Qualifying margin to team-mate: +0.774s
Race margin to team-mate: +51.686s (safety car)
Following some bad luck in qualifying and the difficulty with overtaking around the Albert Park circuit, there were extenuating circumstances behind Gasly’s disappointing Red Bull debut. There were no excuses on offer in Bahrain. Albeit in a Red Bull that struggled for pace throughout the weekend, having scarcely grazed the top ten during practice, Gasly qualified 13th – producing a lap almost eight tenths slower than Max Verstappen’s best from Q3.
The Frenchman’s total lack of pace continued into the race. Before the Renault meltdown caused the late-race safety car Gasly looked on course to finish down in 10th – more than forty seconds behind Verstappen. Unfortunately, Pierre is quickly running out of ‘joker’ weekends. He can expect one or two more weekends of grace before Helmut Marko’s relentless cycle of negative reinforcement starts questioning his future with the team. That said, it’s not as if there are legions of proven Red Bull juniors lining-up to replace the Frenchman.
Antonio Giovinazzi – Alfa Romeo Racing
Qualifying margin to team-mate: +1.004s
Race margin to team-mate: +17.129s (safety car)
Another disappointing weekend for Giovinazzi unravelled early on, as water leaks on both cars severely disrupted Alfa’s Friday programme. A poor lap in Q1 – almost exactly a second slower than Raikkonen’s best in Q3 – left the Italian down in sixteenth on the grid. Giovinazzi would finish eleventh in the race via a tangle with Kvyat, having not been a factor in the race for points. Having endeared himself to Ferrari with some invaluable simulator outings and impressive test performances, there is definitely room for improvement after the first two races of his full-time career.
Both Daniel Ricciardo and Nico Hulkenberg were making a decent fist of recovering their respective weekends when both Renaults spontaneously expired with two laps to go. Mechanical mysteries aside, a disappointing qualifying for Hulkenberg and a more general lack of pace for Ricciardo belied the car’s obvious speed. Speed was not something Kevin Magnussen was short of in qualifying – eclipsing his team-mate by three tenths and coming within a whisker of deposing Verstappen. Haas would suffer a disastrous race, with Romain Grosjean clobbered by Lance Stroll on the opening lap and with Magnussen falling to thirteenth with an alarming lack of race pace.

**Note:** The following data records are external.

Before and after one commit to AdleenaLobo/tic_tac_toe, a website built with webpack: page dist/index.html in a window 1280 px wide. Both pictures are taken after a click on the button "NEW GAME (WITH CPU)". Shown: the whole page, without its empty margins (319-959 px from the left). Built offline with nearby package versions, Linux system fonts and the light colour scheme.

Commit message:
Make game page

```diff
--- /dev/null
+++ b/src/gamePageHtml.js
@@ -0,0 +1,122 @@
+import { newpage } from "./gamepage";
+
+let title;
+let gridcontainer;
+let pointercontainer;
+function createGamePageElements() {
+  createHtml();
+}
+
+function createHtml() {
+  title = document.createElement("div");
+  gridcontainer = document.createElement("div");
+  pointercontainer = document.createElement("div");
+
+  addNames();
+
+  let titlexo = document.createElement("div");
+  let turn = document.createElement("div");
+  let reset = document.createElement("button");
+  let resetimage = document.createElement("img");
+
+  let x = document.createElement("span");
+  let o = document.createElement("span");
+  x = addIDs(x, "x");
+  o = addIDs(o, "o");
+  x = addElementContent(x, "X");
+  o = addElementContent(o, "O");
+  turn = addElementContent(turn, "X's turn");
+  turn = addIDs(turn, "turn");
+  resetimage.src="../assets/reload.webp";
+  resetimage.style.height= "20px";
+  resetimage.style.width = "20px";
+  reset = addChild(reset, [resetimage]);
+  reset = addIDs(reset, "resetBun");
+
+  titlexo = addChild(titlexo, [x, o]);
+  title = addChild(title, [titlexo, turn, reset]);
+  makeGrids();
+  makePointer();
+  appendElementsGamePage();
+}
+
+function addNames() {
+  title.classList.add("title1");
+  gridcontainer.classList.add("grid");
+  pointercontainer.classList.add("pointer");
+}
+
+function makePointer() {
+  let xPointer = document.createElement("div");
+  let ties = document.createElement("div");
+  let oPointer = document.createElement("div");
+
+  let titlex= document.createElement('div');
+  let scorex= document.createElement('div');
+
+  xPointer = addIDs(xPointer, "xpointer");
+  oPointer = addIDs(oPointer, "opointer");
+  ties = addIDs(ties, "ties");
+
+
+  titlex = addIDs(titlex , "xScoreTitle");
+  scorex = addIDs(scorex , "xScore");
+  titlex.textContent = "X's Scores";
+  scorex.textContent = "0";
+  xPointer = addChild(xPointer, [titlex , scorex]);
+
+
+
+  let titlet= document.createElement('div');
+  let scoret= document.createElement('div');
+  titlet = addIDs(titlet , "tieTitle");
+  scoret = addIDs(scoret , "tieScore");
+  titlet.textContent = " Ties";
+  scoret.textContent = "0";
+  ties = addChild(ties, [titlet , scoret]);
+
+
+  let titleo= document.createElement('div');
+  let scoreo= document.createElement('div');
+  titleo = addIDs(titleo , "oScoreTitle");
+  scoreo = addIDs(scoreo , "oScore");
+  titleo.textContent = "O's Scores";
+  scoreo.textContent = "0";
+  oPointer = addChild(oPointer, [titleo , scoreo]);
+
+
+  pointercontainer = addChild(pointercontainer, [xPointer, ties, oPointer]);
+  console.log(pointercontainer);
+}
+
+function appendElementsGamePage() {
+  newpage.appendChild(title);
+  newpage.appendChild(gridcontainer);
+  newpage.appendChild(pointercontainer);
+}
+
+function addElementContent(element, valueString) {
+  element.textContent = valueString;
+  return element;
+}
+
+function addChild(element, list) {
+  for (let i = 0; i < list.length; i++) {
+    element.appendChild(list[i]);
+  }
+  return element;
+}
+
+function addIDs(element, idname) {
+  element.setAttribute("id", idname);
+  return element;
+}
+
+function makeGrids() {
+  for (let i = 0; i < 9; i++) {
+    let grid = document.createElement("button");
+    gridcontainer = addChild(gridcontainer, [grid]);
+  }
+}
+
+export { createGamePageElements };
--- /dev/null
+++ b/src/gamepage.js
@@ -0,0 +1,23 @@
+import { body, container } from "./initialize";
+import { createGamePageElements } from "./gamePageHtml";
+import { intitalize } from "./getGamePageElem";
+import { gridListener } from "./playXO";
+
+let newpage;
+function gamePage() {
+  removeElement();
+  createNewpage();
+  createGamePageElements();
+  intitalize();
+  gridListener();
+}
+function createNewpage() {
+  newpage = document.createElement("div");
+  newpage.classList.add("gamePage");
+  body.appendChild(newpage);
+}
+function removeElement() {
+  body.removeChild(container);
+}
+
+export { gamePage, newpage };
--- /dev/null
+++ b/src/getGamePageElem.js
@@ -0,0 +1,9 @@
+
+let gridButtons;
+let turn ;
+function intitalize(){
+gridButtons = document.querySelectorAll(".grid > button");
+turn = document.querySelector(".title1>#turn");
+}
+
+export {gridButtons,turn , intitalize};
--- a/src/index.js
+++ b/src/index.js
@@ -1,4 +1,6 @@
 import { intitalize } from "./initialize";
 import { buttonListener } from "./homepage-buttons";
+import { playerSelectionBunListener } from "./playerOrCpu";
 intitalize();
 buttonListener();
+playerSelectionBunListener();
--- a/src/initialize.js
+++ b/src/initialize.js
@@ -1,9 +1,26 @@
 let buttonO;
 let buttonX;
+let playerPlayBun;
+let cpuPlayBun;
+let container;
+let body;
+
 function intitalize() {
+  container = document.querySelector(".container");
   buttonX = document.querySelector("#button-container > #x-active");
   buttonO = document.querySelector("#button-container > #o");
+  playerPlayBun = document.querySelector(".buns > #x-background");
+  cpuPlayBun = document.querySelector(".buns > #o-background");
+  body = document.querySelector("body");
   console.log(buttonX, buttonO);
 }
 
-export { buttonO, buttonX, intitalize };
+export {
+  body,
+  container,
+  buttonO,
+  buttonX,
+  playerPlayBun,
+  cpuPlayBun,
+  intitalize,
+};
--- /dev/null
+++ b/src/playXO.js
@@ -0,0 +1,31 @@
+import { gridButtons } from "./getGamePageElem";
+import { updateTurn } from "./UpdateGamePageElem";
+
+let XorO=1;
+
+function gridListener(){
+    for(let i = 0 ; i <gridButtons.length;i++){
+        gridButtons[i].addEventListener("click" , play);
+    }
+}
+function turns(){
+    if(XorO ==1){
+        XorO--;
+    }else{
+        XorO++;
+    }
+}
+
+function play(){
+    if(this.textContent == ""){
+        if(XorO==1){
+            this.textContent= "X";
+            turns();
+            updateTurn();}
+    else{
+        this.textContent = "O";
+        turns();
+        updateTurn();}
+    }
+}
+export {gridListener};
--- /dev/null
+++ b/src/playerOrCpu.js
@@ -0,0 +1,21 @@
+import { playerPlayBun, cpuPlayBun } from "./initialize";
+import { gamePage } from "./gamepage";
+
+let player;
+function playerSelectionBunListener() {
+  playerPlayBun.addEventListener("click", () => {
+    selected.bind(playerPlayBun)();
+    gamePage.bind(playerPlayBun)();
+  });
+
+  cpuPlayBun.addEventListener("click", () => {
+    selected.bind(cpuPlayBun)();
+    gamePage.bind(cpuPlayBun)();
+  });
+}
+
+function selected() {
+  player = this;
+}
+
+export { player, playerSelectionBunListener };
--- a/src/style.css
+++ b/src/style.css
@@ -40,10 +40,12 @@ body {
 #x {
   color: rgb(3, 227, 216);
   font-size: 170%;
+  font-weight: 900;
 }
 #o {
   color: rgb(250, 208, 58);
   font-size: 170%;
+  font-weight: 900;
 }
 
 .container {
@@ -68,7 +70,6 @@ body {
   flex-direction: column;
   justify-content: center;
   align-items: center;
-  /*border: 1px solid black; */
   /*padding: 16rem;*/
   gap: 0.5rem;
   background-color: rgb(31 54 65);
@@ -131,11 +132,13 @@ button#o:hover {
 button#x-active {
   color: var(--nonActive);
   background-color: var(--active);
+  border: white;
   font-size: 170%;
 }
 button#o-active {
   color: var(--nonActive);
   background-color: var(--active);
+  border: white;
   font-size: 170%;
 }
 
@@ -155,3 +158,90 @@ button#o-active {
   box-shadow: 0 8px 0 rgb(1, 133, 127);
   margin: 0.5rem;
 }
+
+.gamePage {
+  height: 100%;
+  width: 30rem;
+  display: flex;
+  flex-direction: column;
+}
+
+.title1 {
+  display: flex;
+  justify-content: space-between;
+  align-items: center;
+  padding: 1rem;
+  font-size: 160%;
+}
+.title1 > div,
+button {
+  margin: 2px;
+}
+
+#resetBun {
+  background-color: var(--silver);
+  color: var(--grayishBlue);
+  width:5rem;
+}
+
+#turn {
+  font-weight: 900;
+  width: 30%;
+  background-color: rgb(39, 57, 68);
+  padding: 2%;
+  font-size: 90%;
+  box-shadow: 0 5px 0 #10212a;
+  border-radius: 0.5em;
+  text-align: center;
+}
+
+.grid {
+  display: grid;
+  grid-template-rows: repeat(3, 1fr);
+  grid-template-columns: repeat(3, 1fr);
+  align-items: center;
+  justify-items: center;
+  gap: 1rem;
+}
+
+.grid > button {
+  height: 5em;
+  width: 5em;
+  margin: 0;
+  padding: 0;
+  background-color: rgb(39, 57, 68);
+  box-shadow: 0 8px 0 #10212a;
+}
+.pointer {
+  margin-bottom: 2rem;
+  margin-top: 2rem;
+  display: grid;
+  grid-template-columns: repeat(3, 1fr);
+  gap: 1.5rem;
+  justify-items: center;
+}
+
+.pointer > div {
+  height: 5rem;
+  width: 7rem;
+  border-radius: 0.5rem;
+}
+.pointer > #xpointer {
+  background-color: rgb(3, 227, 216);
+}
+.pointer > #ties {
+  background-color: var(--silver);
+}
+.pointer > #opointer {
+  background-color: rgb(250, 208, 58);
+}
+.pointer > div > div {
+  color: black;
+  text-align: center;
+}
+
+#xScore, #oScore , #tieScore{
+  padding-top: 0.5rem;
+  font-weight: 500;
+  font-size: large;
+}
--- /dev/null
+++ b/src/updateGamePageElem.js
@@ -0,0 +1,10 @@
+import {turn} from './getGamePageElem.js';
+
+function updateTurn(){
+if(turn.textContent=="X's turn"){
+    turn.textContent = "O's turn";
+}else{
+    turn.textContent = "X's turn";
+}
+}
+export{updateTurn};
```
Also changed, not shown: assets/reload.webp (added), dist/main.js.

McLaren’s midfield-leading race pace was probably the pleasant surprise of the weekend. Having out-qualified his young team-mate and showing immense pace in the opening salvos of the race, Sainz’s failure to leave Verstappen enough room on the apex of Turn 4 probably cost him a very fine result indeed. By contrast, a more sluggish showing from Racing Point re-established Sergio Perez as the team’s figurehead, with the Mexican decisively eclipsing Stroll in qualifying before inheriting a point in the closing stages. A messy weekend for Stroll saw him spin in practice before ruining his race by misjudging Grosjean’s trajectory in the opening corners.
Albeit another beneficiary of the double Renault retirement, the maiden points of Alexander Albon’s F1 career followed a measured race in which he lost out to the Red Bull of Gasly in the closing stages. The Thai driver scored a three tenth advantage in qualifying over Daniil Kvyat after a problem on the Russian’s car prevented a second run in Q2.
Robert Kubica fared much more favourably in his private backmarker duel with George Russell – having missed out on out-qualifying the Brit by just four hundredths. Alarmingly, the Pole conceded his apparent gains in qualifying weren’t representative given the aero discrepancies between the cars. Kubica finished more than a minute behind Russell after an early wheel-to-wheel tussle.